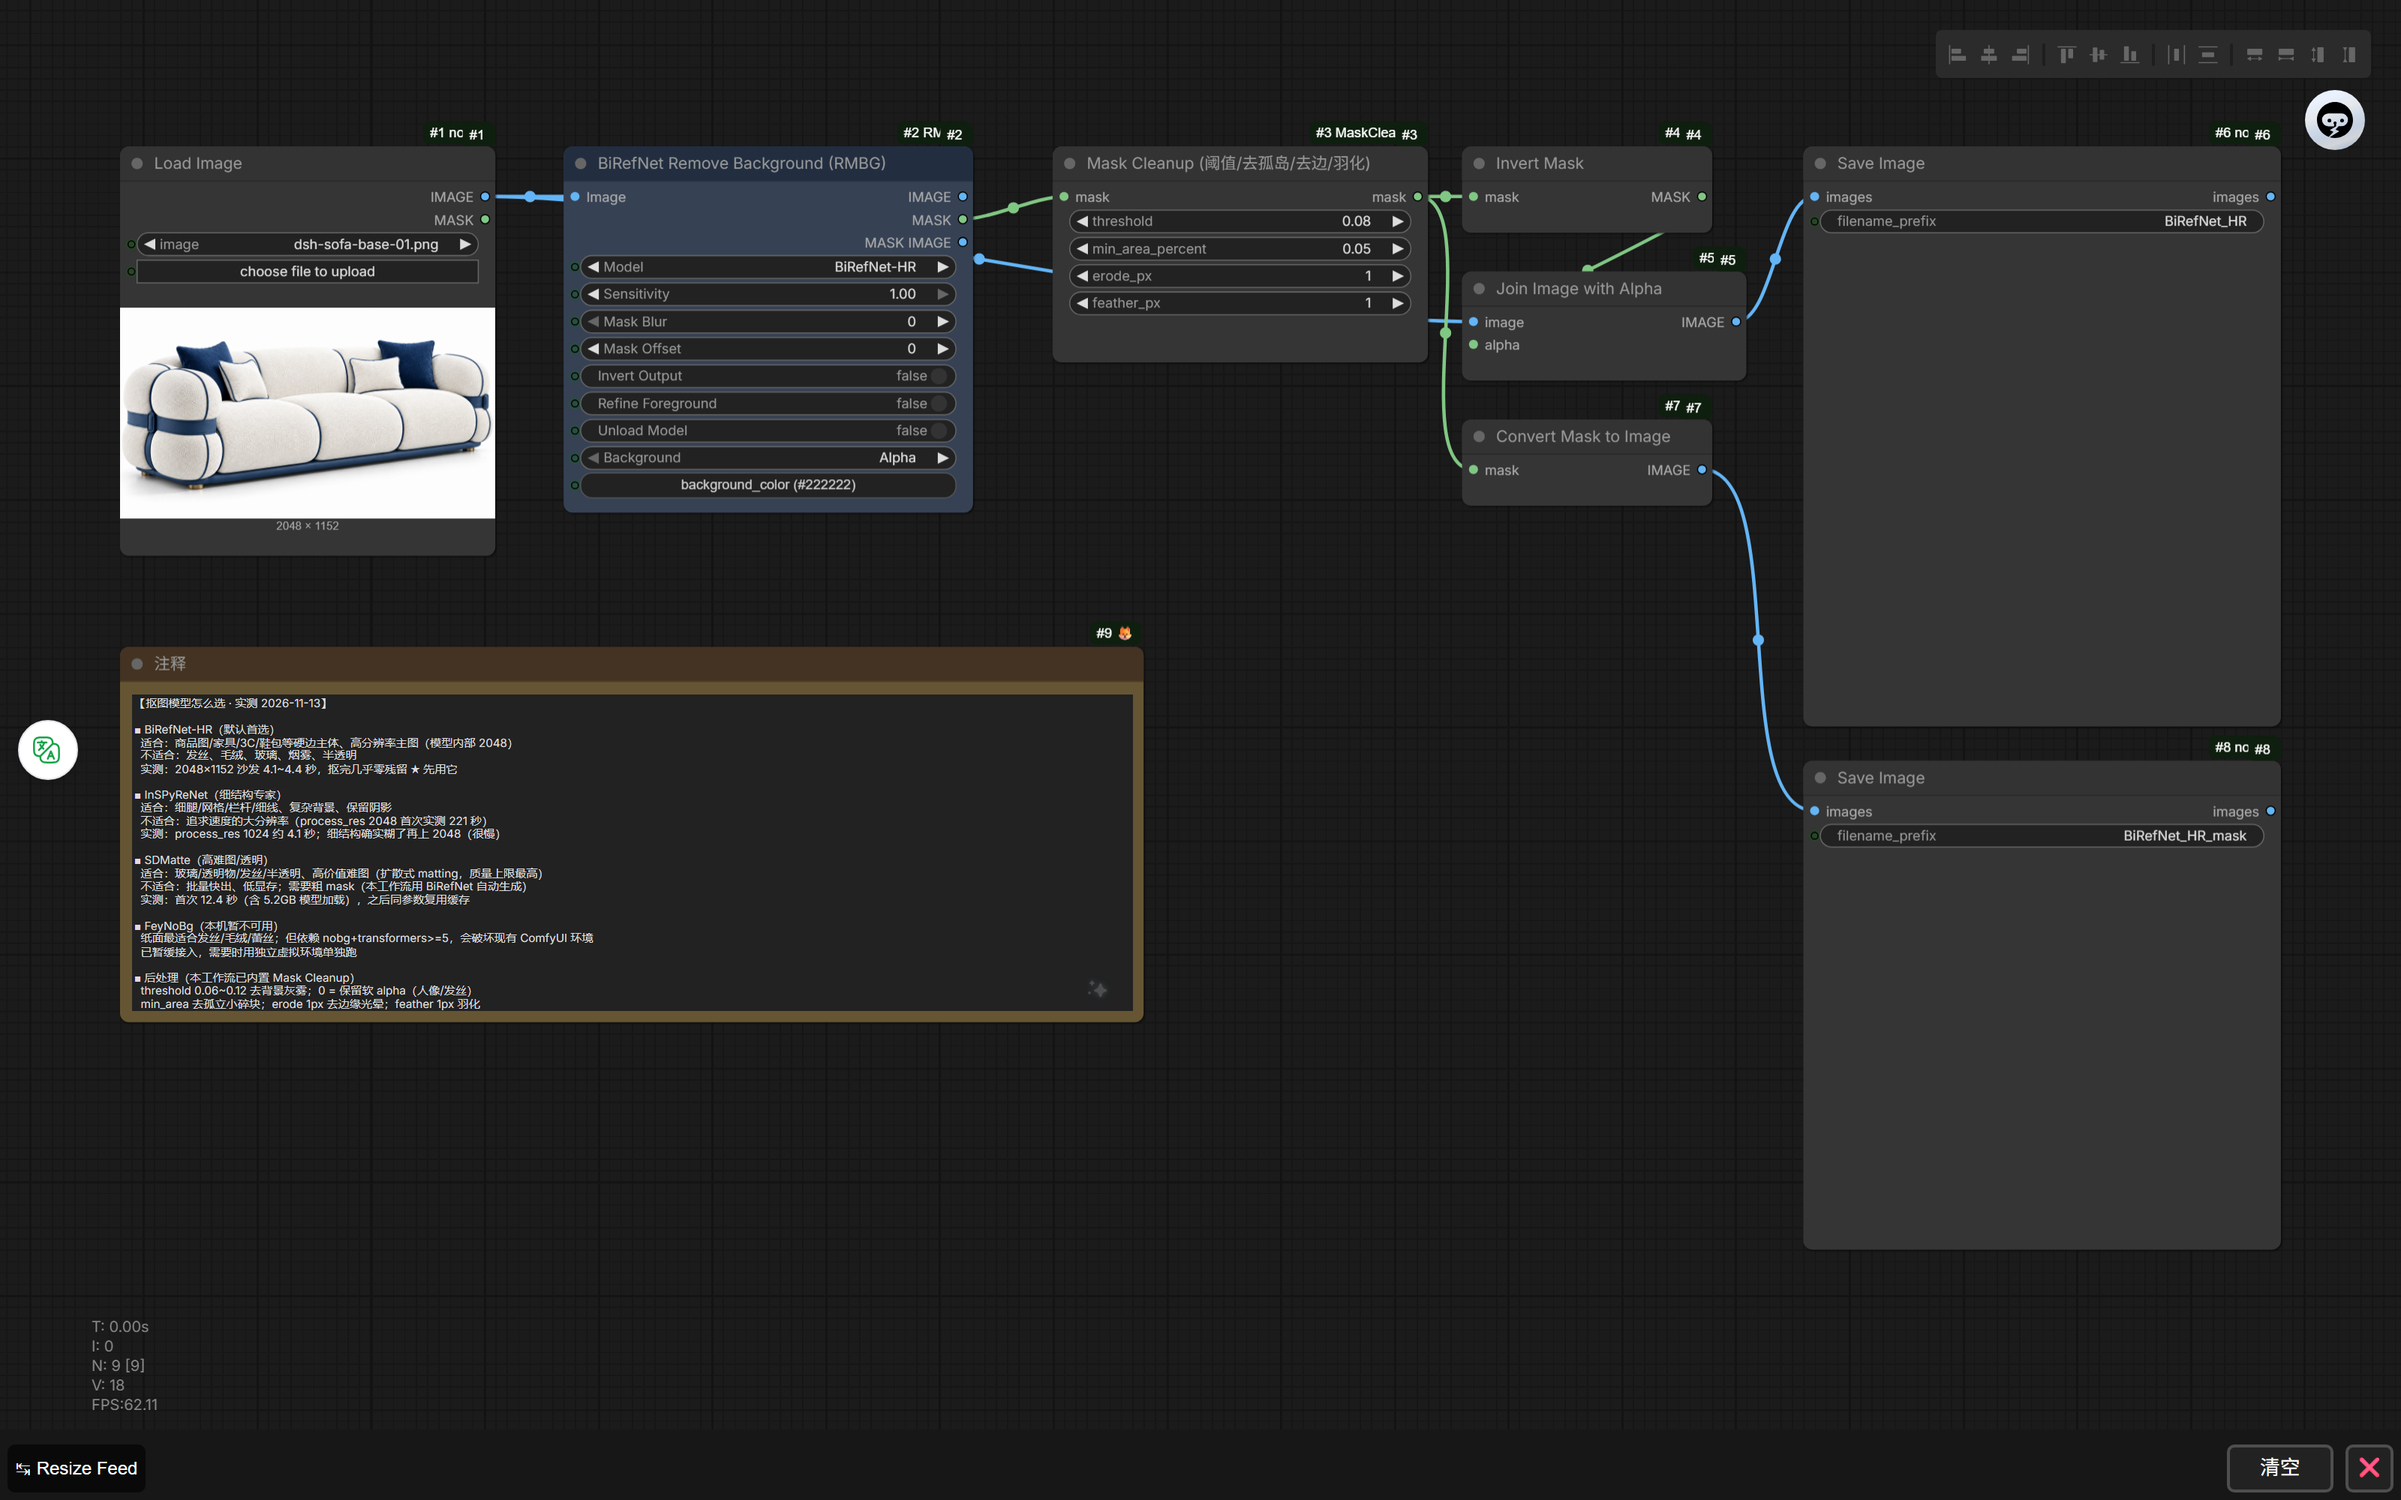
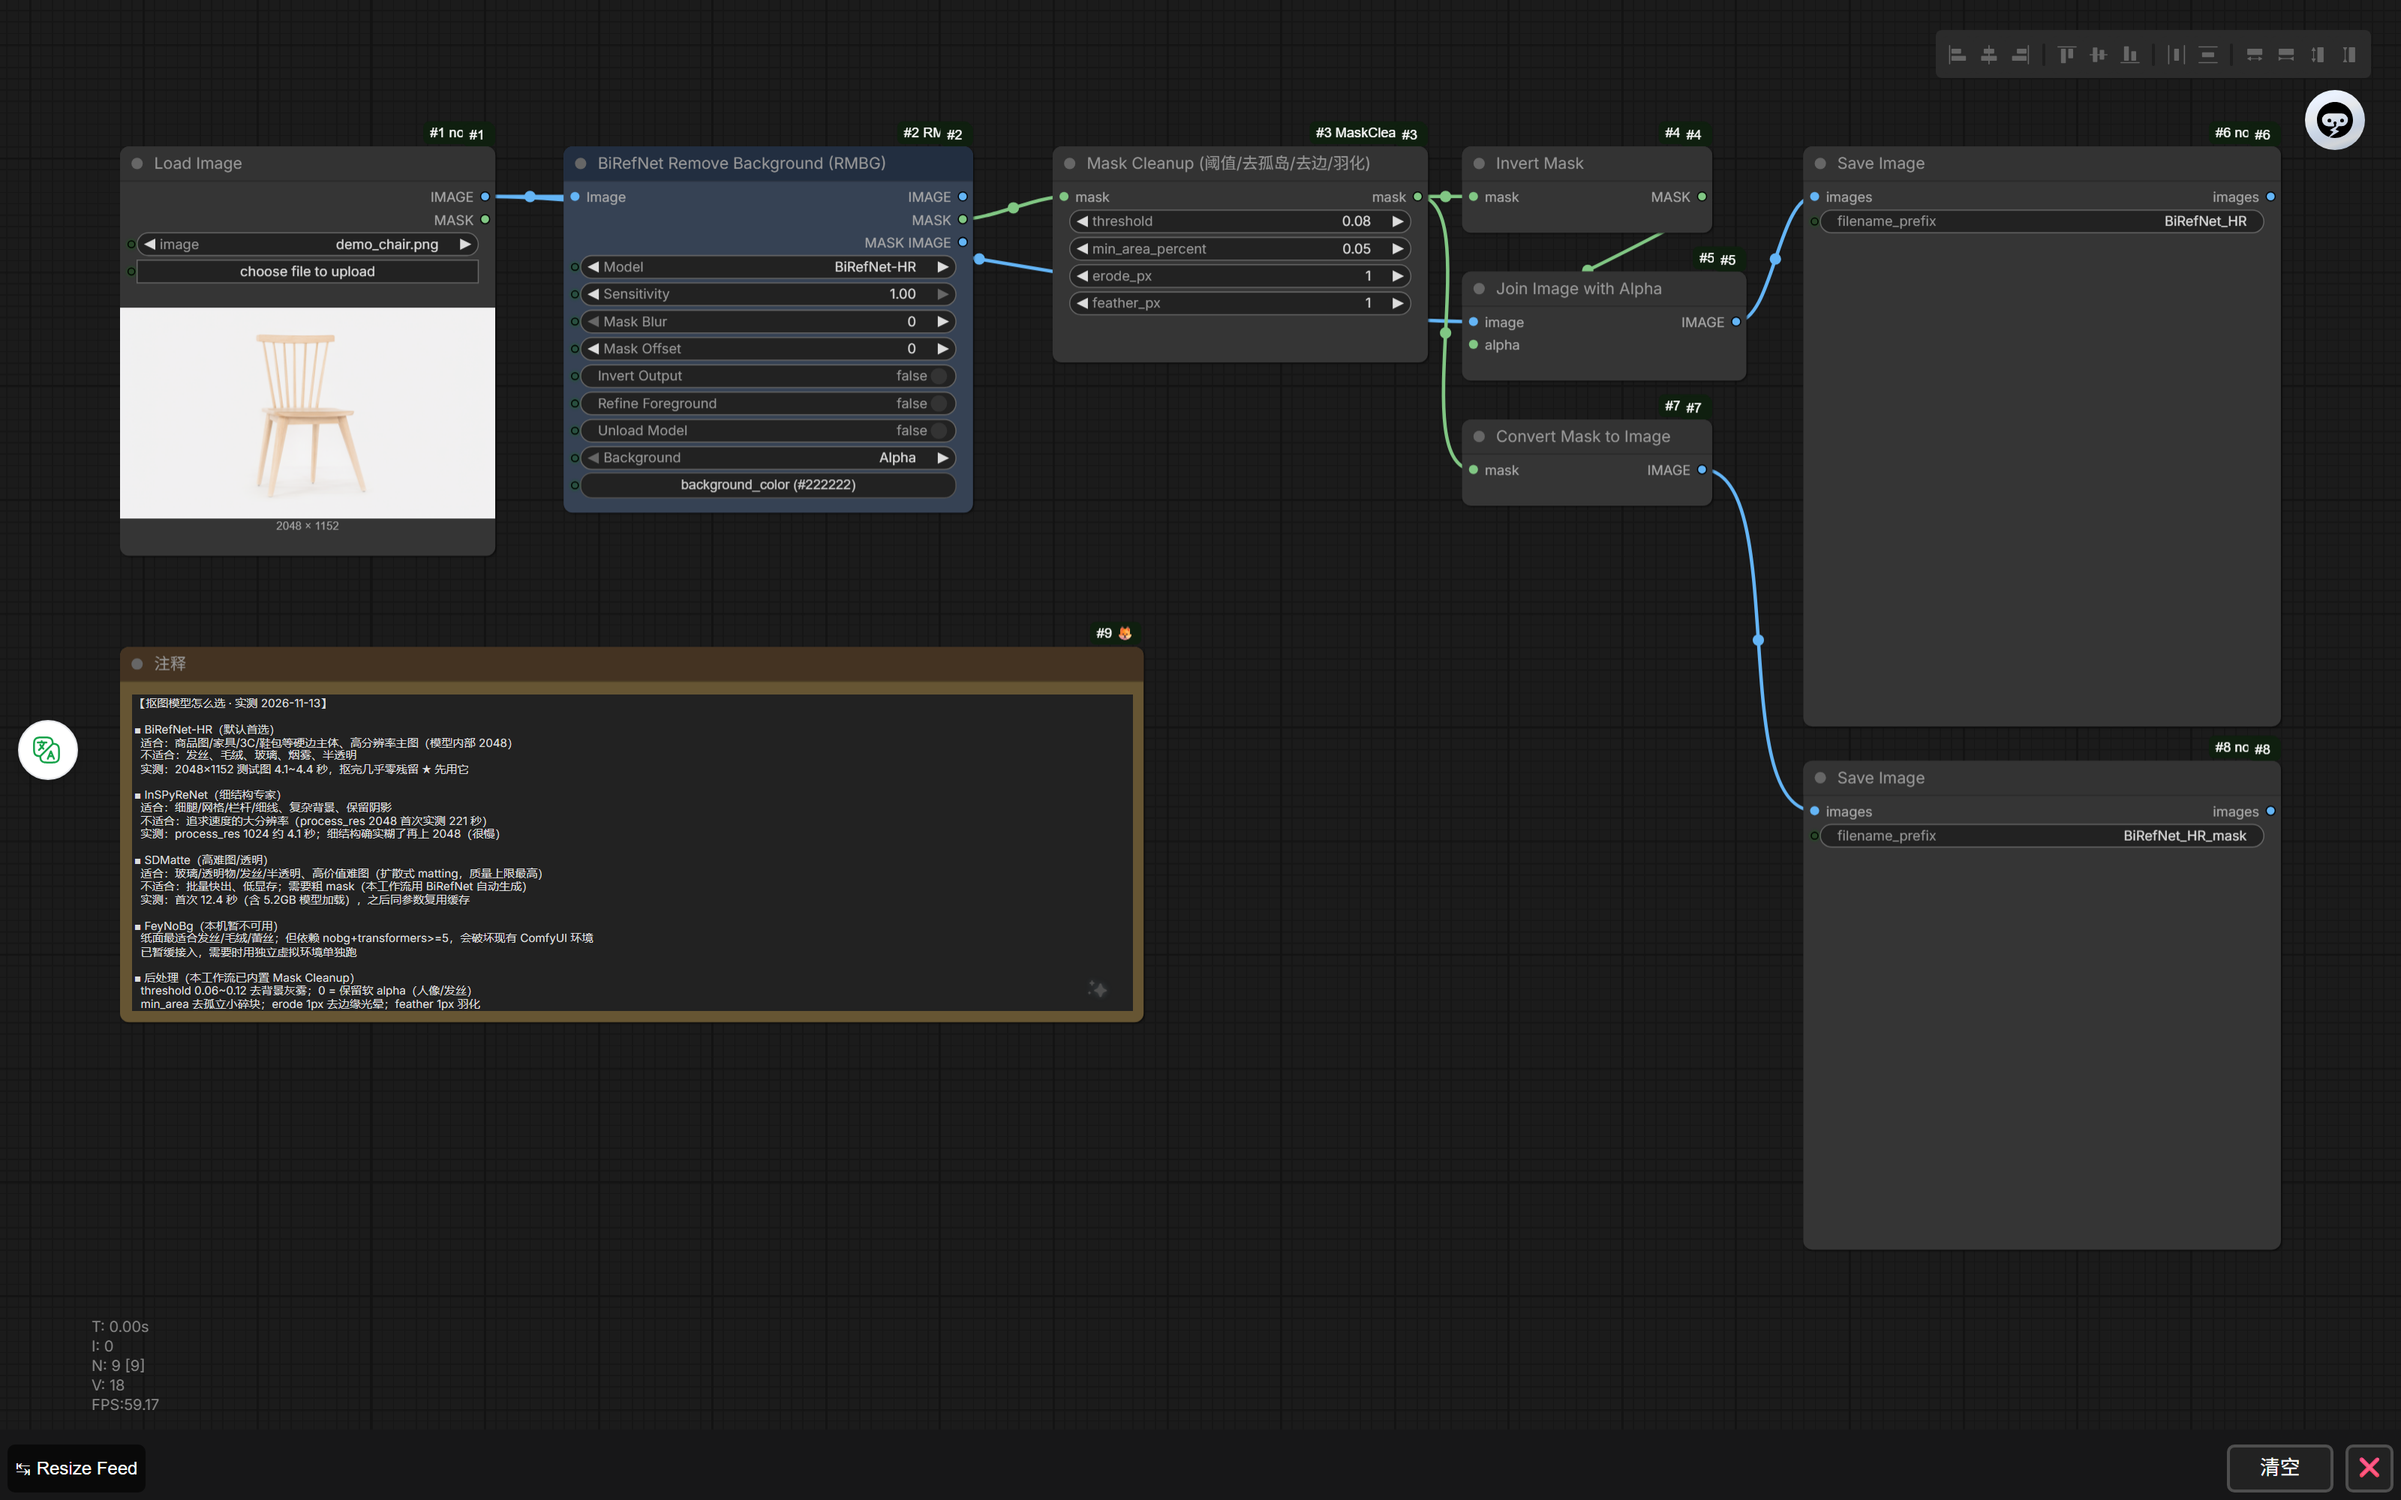
Replace sofa demo images with chair/vase/table and refresh workflow screenshots

Changed region(s): [[0.0312, 0.217, 0.2188, 0.341], [0.0938, 0.496, 0.1875, 0.527], [0.125, 0.155, 0.1562, 0.186]]

diff --git a/README.md b/README.md
@@ -12,7 +12,7 @@
 
 ## 5 个工作流一览
 
-| 工作流文件 | 模型 | 最佳用途 | 实测（2048×1152 沙发） |
+| 工作流文件 | 模型 | 最佳用途 | 实测（2048×1152 测试图） |
 |---|---|---|---|
 | `Lucida 抠图（BiRefNet）.json` | Lucida（MIT） | 玻璃/透明、文字 logo、插画、印花 | 约 1.2 秒（有低 alpha 残留，建议配合清理） |
 | `Sapiens2 人像抠图（软 alpha）.json` | Sapiens2-1B（Meta） | **人像**发丝、软 alpha、预乘前景 | 首次 14 秒 / 缓存后 2.3 秒（仅人像） |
......
Work required
Everything in the records is to be repeated verbatim except the pictures.

Result
Replace sofa demo images with chair/vase/table and refresh workflow screenshots

Changed region(s): [[0.0312, 0.217, 0.2188, 0.341], [0.0938, 0.496, 0.1875, 0.527], [0.125, 0.155, 0.1562, 0.186]]

diff --git a/README.md b/README.md
@@ -12,7 +12,7 @@
 
 ## 5 个工作流一览
 
-| 工作流文件 | 模型 | 最佳用途 | 实测（2048×1152 沙发） |
+| 工作流文件 | 模型 | 最佳用途 | 实测（2048×1152 测试图） |
 |---|---|---|---|
 | `Lucida 抠图（BiRefNet）.json` | Lucida（MIT） | 玻璃/透明、文字 logo、插画、印花 | 约 1.2 秒（有低 alpha 残留，建议配合清理） |
 | `Sapiens2 人像抠图（软 alpha）.json` | Sapiens2-1B（Meta） | **人像**发丝、软 alpha、预乘前景 | 首次 14 秒 / 缓存后 2.3 秒（仅人像） |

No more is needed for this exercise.